“Gentlemen, you know that the Whitehall customer is a yearly contract. Please let’s have a cab at the door on the double,” Herbie pleaded. Clayton Wing peered through the back window of the cab ahead of him. The driver was reading the paper and ignoring the radio call. He couldn’t see the driver of the first cab, but he saw that the car didn’t move. Finally, Clay pulled out from the curb. He paused along side of the first car and looked in at the driver. He was sipping coffee from a plastic doughnut-shop cup and he smiled and nodded at Clay, who pulled away and answered Herbie’s call.
“Thank you, sir,” Herbie said when Clay called in. “Get the fare at four-twelve Whitehall. They’ll meet you at the curb.” Clayton knew that Whitehall Road was twelve blocks of the richest homes in the city. Number four-twelve was one of the most exclusive, with a high brick wall that separated the property from the sidewalk and from view. High, ornate, wrought iron gates guarded the entrance and exit to the circular driveway.
Looking through the gate, Clay could see that the mansion was set well back from the road. A long ramp descended gradually along the granite wall from the back corner of the house until it touched down at the edge of the driveway. As he sat wondering, a woman in a wheelchair appeared around the back corner on the ramp.

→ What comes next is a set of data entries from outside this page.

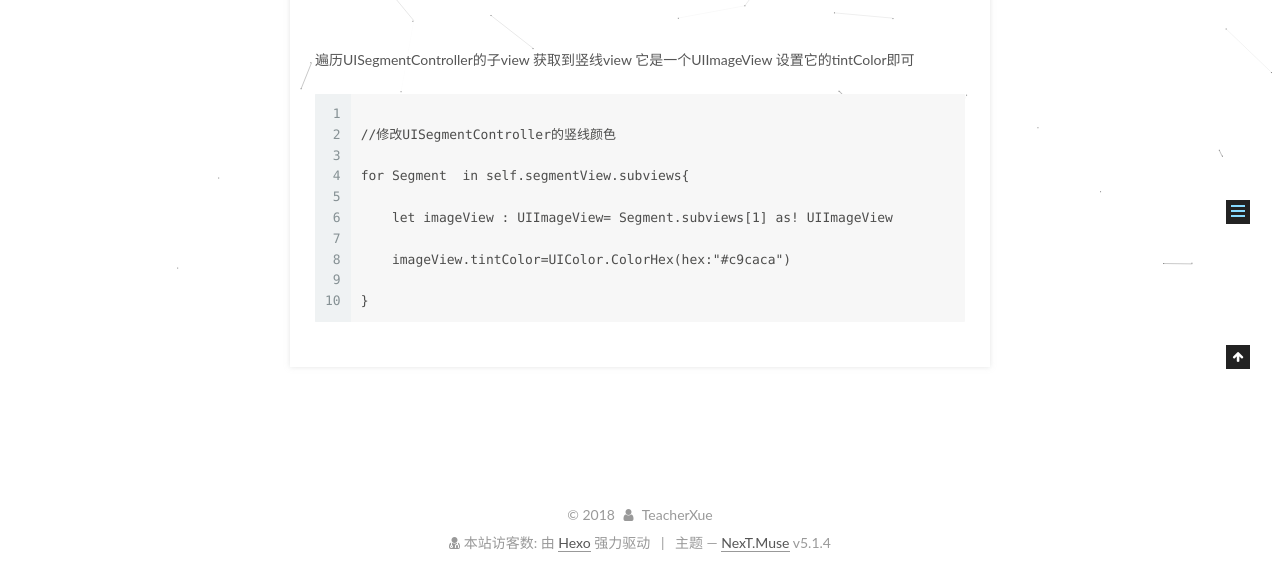
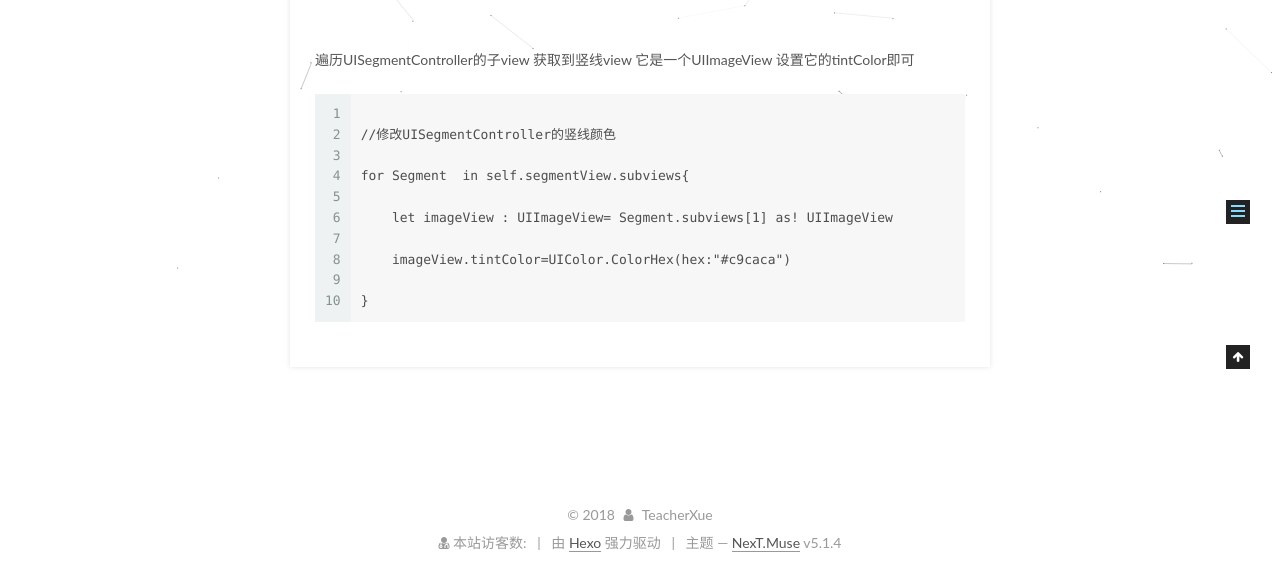
Before and after one commit to TeacherXue/TeacherXue.github.io, a plain HTML site: page 2018/04/23/修改UISegmentController的竖线颜色/index.html in a window 1280 px wide. Shown: the part 531-1108 px from the top of the page. Drawn offline with Linux system fonts and the light colour scheme; some packages are replaced by stand-ins of ours; a script that the page names is missing.

Commit message:
Site updated: 2018-04-24 09:38:00

```diff
--- a/2018/04/23/修改UISegmentController的竖线颜色/index.html
+++ b/2018/04/23/修改UISegmentController的竖线颜色/index.html
@@ -495,6 +495,10 @@
 </div>
 
 
+  <span class="post-meta-divider">|</span>
+
+
+
   <div class="powered-by">由 <a class="theme-link" target="_blank" href="https://hexo.io">Hexo</a> 强力驱动</div>
 
 
```
Also changed, not shown: archives/2018/04/index.html (+4 -0 lines), archives/2018/index.html (+4 -0 lines), archives/index.html (+4 -0 lines), index.html (+4 -0 lines).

She had a briefcase and a small purse on her lap and she rolled her chair skilfully along the ramp and down the driveway. As she approached the gate, she pressed a small box on the armrest of her wheelchair and the gate swung open. Clay stepped out of the car as she rolled toward him.
“Good morning, ma’am,” he said. She didn’t look at Clayton, but locked her eyes on the cab door. She was about thirty-five years old, very small, with fine features and pale complexion. She wore no makeup and Clay noticed that her fine features needed no enhancement. Silver wire-framed glasses enhanced her pretty face, and a small silver cross hung on a chain around her neck. She wore a pleated plaid skirt that reached below her knees and a neat blazer over a crisp, white blouse that was buttoned to her throat.
Her calves and ankles, where they showed below the hem of her skirt down to the tops of her simple, black, low-heeled shoes were slim and beautifully shaped. He wondered why she needed a wheelchair.